Version difference data:
§ §

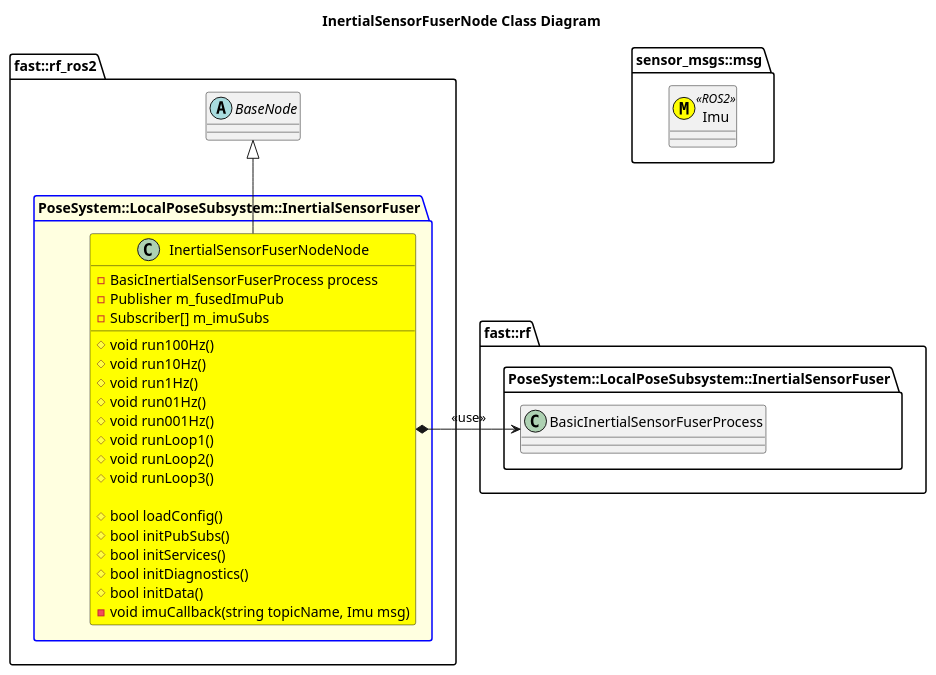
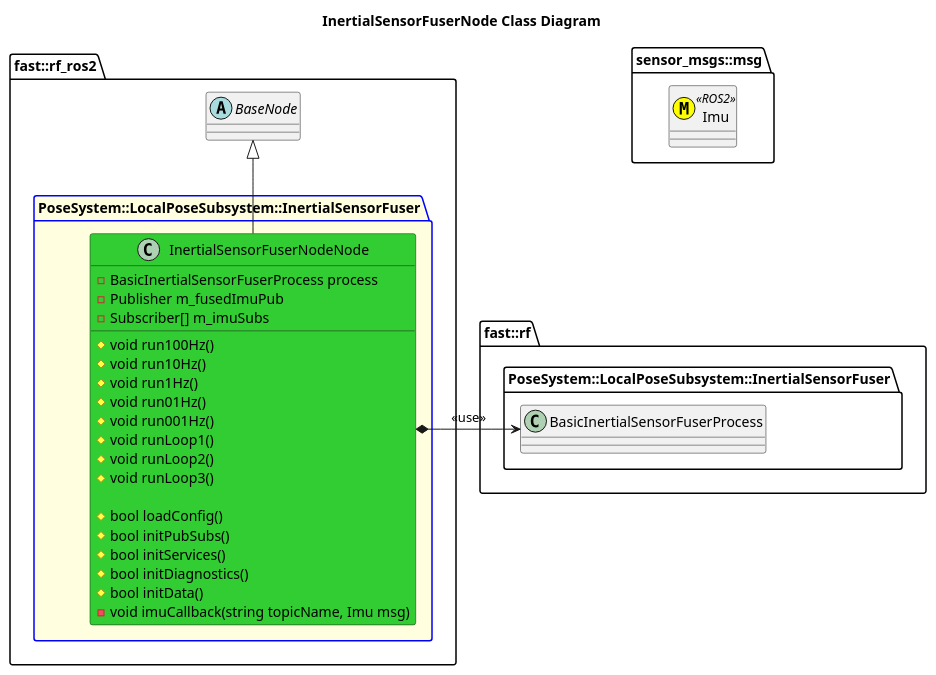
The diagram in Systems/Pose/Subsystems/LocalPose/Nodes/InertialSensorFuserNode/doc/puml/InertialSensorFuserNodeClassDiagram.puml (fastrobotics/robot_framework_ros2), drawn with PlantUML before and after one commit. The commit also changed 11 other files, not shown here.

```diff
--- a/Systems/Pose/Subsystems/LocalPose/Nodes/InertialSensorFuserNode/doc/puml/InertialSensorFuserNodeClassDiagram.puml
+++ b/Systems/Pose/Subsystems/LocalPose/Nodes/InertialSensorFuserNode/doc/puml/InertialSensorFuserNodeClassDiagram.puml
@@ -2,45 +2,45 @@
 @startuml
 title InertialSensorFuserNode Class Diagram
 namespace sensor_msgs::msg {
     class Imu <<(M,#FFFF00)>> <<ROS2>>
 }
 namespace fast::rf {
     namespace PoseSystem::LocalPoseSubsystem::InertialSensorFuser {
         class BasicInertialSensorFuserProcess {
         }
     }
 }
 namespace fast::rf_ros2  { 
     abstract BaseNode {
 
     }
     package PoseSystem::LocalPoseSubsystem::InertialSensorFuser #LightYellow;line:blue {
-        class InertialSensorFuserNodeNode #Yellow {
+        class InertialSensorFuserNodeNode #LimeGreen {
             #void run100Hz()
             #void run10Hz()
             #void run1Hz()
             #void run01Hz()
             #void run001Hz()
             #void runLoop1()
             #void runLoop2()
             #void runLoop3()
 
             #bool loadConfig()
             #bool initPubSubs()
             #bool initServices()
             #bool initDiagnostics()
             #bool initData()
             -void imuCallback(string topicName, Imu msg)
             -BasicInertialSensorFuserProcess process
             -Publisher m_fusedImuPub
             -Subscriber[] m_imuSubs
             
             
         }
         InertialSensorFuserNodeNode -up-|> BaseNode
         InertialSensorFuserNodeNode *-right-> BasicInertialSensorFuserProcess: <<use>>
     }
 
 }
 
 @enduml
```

§ §

• _Exercise description_
Leaving every picture out, output the data exactly as it stands.

• _Output_
The diagram in Systems/Pose/Subsystems/LocalPose/Nodes/InertialSensorFuserNode/doc/puml/InertialSensorFuserNodeClassDiagram.puml (fastrobotics/robot_framework_ros2), drawn with PlantUML before and after one commit. The commit also changed 11 other files, not shown here.

```diff
--- a/Systems/Pose/Subsystems/LocalPose/Nodes/InertialSensorFuserNode/doc/puml/InertialSensorFuserNodeClassDiagram.puml
+++ b/Systems/Pose/Subsystems/LocalPose/Nodes/InertialSensorFuserNode/doc/puml/InertialSensorFuserNodeClassDiagram.puml
@@ -2,45 +2,45 @@
 @startuml
 title InertialSensorFuserNode Class Diagram
 namespace sensor_msgs::msg {
     class Imu <<(M,#FFFF00)>> <<ROS2>>
 }
 namespace fast::rf {
     namespace PoseSystem::LocalPoseSubsystem::InertialSensorFuser {
         class BasicInertialSensorFuserProcess {
         }
     }
 }
 namespace fast::rf_ros2  { 
     abstract BaseNode {
 
     }
     package PoseSystem::LocalPoseSubsystem::InertialSensorFuser #LightYellow;line:blue {
-        class InertialSensorFuserNodeNode #Yellow {
+        class InertialSensorFuserNodeNode #LimeGreen {
             #void run100Hz()
             #void run10Hz()
             #void run1Hz()
             #void run01Hz()
             #void run001Hz()
             #void runLoop1()
             #void runLoop2()
             #void runLoop3()
 
             #bool loadConfig()
             #bool initPubSubs()
             #bool initServices()
             #bool initDiagnostics()
             #bool initData()
             -void imuCallback(string topicName, Imu msg)
             -BasicInertialSensorFuserProcess process
             -Publisher m_fusedImuPub
             -Subscriber[] m_imuSubs
             
             
         }
         InertialSensorFuserNodeNode -up-|> BaseNode
         InertialSensorFuserNodeNode *-right-> BasicInertialSensorFuserProcess: <<use>>
     }
 
 }
 
 @enduml
```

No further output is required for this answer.